* [REQUIRED WORK] Please restate the listing below in full, word for word.

-----

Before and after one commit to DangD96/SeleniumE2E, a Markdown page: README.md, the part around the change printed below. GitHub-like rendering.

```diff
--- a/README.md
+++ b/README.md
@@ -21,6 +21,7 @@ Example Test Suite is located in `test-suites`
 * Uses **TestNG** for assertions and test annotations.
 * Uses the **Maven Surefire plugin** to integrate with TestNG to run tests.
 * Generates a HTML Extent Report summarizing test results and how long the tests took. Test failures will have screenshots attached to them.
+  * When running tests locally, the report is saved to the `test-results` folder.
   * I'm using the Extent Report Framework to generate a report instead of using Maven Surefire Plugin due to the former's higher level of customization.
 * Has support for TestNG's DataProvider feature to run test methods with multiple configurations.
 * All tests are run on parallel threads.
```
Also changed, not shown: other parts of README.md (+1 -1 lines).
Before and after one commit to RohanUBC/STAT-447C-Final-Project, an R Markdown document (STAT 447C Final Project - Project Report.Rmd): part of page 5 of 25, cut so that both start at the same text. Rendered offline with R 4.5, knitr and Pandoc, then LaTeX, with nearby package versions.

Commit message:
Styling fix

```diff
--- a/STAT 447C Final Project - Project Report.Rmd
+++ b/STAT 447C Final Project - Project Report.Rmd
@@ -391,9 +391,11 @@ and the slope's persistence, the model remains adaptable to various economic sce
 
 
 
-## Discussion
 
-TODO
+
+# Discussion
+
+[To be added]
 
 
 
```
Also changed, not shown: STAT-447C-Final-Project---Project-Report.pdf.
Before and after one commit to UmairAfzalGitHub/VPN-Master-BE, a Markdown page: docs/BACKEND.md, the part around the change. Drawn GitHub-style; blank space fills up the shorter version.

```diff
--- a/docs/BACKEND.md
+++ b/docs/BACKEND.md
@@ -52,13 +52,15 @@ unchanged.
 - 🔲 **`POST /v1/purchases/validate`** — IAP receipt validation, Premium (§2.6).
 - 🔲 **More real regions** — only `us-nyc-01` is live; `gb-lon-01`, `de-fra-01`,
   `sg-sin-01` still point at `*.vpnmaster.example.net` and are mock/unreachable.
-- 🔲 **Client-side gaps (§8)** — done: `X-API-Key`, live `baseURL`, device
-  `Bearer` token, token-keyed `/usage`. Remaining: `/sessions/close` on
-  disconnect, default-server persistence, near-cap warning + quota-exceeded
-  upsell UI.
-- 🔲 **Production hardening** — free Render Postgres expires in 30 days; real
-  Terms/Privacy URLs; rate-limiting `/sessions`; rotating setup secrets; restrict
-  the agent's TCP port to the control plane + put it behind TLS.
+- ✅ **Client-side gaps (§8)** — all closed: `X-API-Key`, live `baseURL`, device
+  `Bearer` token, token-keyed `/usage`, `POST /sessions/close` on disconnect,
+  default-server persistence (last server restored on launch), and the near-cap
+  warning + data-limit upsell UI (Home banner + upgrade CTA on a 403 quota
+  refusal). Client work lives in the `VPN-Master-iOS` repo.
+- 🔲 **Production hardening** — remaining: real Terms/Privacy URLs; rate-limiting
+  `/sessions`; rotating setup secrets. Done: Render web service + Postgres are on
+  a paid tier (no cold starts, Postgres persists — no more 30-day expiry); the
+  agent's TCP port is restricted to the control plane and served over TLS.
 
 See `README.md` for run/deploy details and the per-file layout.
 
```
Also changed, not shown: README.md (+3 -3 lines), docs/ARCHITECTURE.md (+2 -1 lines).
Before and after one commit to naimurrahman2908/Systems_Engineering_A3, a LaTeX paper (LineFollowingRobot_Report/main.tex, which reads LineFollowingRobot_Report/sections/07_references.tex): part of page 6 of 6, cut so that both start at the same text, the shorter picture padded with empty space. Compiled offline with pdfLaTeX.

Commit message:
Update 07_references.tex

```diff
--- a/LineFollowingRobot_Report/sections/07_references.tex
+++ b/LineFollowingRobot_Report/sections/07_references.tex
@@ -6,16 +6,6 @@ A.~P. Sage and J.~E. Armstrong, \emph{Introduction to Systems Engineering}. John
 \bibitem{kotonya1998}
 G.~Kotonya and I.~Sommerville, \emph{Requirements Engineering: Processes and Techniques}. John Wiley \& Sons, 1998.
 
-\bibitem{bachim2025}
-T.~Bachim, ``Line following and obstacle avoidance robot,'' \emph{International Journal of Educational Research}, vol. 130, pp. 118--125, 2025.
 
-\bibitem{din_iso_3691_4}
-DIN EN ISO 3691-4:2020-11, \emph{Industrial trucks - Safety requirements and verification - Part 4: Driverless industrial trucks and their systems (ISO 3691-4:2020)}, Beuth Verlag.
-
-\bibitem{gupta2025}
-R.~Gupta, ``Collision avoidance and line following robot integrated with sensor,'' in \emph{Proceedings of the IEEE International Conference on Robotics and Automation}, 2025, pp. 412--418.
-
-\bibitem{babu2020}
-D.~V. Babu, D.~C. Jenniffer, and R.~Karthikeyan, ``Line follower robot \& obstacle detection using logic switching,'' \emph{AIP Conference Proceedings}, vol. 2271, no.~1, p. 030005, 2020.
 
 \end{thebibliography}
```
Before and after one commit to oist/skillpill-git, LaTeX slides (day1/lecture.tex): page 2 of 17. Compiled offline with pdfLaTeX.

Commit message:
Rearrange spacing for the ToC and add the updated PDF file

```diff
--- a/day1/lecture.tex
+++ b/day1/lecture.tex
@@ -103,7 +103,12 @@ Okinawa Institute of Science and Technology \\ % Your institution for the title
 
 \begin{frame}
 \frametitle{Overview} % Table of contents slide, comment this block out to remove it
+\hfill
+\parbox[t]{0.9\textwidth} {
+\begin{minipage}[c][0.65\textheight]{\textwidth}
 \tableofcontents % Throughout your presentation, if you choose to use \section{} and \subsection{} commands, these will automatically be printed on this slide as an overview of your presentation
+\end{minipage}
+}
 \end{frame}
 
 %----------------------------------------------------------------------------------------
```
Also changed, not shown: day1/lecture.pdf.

-----

* [SOLVED EXERCISE]
Before and after one commit to DangD96/SeleniumE2E, a Markdown page: README.md, the part around the change printed below. GitHub-like rendering.

```diff
--- a/README.md
+++ b/README.md
@@ -21,6 +21,7 @@ Example Test Suite is located in `test-suites`
 * Uses **TestNG** for assertions and test annotations.
 * Uses the **Maven Surefire plugin** to integrate with TestNG to run tests.
 * Generates a HTML Extent Report summarizing test results and how long the tests took. Test failures will have screenshots attached to them.
+  * When running tests locally, the report is saved to the `test-results` folder.
   * I'm using the Extent Report Framework to generate a report instead of using Maven Surefire Plugin due to the former's higher level of customization.
 * Has support for TestNG's DataProvider feature to run test methods with multiple configurations.
 * All tests are run on parallel threads.
```
Also changed, not shown: other parts of README.md (+1 -1 lines).
Before and after one commit to RohanUBC/STAT-447C-Final-Project, an R Markdown document (STAT 447C Final Project - Project Report.Rmd): part of page 5 of 25, cut so that both start at the same text. Rendered offline with R 4.5, knitr and Pandoc, then LaTeX, with nearby package versions.

Commit message:
Styling fix

```diff
--- a/STAT 447C Final Project - Project Report.Rmd
+++ b/STAT 447C Final Project - Project Report.Rmd
@@ -391,9 +391,11 @@ and the slope's persistence, the model remains adaptable to various economic sce
 
 
 
-## Discussion
 
-TODO
+
+# Discussion
+
+[To be added]
 
 
 
```
Also changed, not shown: STAT-447C-Final-Project---Project-Report.pdf.
Before and after one commit to UmairAfzalGitHub/VPN-Master-BE, a Markdown page: docs/BACKEND.md, the part around the change. Drawn GitHub-style; blank space fills up the shorter version.

```diff
--- a/docs/BACKEND.md
+++ b/docs/BACKEND.md
@@ -52,13 +52,15 @@ unchanged.
 - 🔲 **`POST /v1/purchases/validate`** — IAP receipt validation, Premium (§2.6).
 - 🔲 **More real regions** — only `us-nyc-01` is live; `gb-lon-01`, `de-fra-01`,
   `sg-sin-01` still point at `*.vpnmaster.example.net` and are mock/unreachable.
-- 🔲 **Client-side gaps (§8)** — done: `X-API-Key`, live `baseURL`, device
-  `Bearer` token, token-keyed `/usage`. Remaining: `/sessions/close` on
-  disconnect, default-server persistence, near-cap warning + quota-exceeded
-  upsell UI.
-- 🔲 **Production hardening** — free Render Postgres expires in 30 days; real
-  Terms/Privacy URLs; rate-limiting `/sessions`; rotating setup secrets; restrict
-  the agent's TCP port to the control plane + put it behind TLS.
+- ✅ **Client-side gaps (§8)** — all closed: `X-API-Key`, live `baseURL`, device
+  `Bearer` token, token-keyed `/usage`, `POST /sessions/close` on disconnect,
+  default-server persistence (last server restored on launch), and the near-cap
+  warning + data-limit upsell UI (Home banner + upgrade CTA on a 403 quota
+  refusal). Client work lives in the `VPN-Master-iOS` repo.
+- 🔲 **Production hardening** — remaining: real Terms/Privacy URLs; rate-limiting
+  `/sessions`; rotating setup secrets. Done: Render web service + Postgres are on
+  a paid tier (no cold starts, Postgres persists — no more 30-day expiry); the
+  agent's TCP port is restricted to the control plane and served over TLS.
 
 See `README.md` for run/deploy details and the per-file layout.
 
```
Also changed, not shown: README.md (+3 -3 lines), docs/ARCHITECTURE.md (+2 -1 lines).
Before and after one commit to naimurrahman2908/Systems_Engineering_A3, a LaTeX paper (LineFollowingRobot_Report/main.tex, which reads LineFollowingRobot_Report/sections/07_references.tex): part of page 6 of 6, cut so that both start at the same text, the shorter picture padded with empty space. Compiled offline with pdfLaTeX.

Commit message:
Update 07_references.tex

```diff
--- a/LineFollowingRobot_Report/sections/07_references.tex
+++ b/LineFollowingRobot_Report/sections/07_references.tex
@@ -6,16 +6,6 @@ A.~P. Sage and J.~E. Armstrong, \emph{Introduction to Systems Engineering}. John
 \bibitem{kotonya1998}
 G.~Kotonya and I.~Sommerville, \emph{Requirements Engineering: Processes and Techniques}. John Wiley \& Sons, 1998.
 
-\bibitem{bachim2025}
-T.~Bachim, ``Line following and obstacle avoidance robot,'' \emph{International Journal of Educational Research}, vol. 130, pp. 118--125, 2025.
 
-\bibitem{din_iso_3691_4}
-DIN EN ISO 3691-4:2020-11, \emph{Industrial trucks - Safety requirements and verification - Part 4: Driverless industrial trucks and their systems (ISO 3691-4:2020)}, Beuth Verlag.
-
-\bibitem{gupta2025}
-R.~Gupta, ``Collision avoidance and line following robot integrated with sensor,'' in \emph{Proceedings of the IEEE International Conference on Robotics and Automation}, 2025, pp. 412--418.
-
-\bibitem{babu2020}
-D.~V. Babu, D.~C. Jenniffer, and R.~Karthikeyan, ``Line follower robot \& obstacle detection using logic switching,'' \emph{AIP Conference Proceedings}, vol. 2271, no.~1, p. 030005, 2020.
 
 \end{thebibliography}
```
Before and after one commit to oist/skillpill-git, LaTeX slides (day1/lecture.tex): page 2 of 17. Compiled offline with pdfLaTeX.

Commit message:
Rearrange spacing for the ToC and add the updated PDF file

```diff
--- a/day1/lecture.tex
+++ b/day1/lecture.tex
@@ -103,7 +103,12 @@ Okinawa Institute of Science and Technology \\ % Your institution for the title
 
 \begin{frame}
 \frametitle{Overview} % Table of contents slide, comment this block out to remove it
+\hfill
+\parbox[t]{0.9\textwidth} {
+\begin{minipage}[c][0.65\textheight]{\textwidth}
 \tableofcontents % Throughout your presentation, if you choose to use \section{} and \subsection{} commands, these will automatically be printed on this slide as an overview of your presentation
+\end{minipage}
+}
 \end{frame}
 
 %----------------------------------------------------------------------------------------
```
Also changed, not shown: day1/lecture.pdf.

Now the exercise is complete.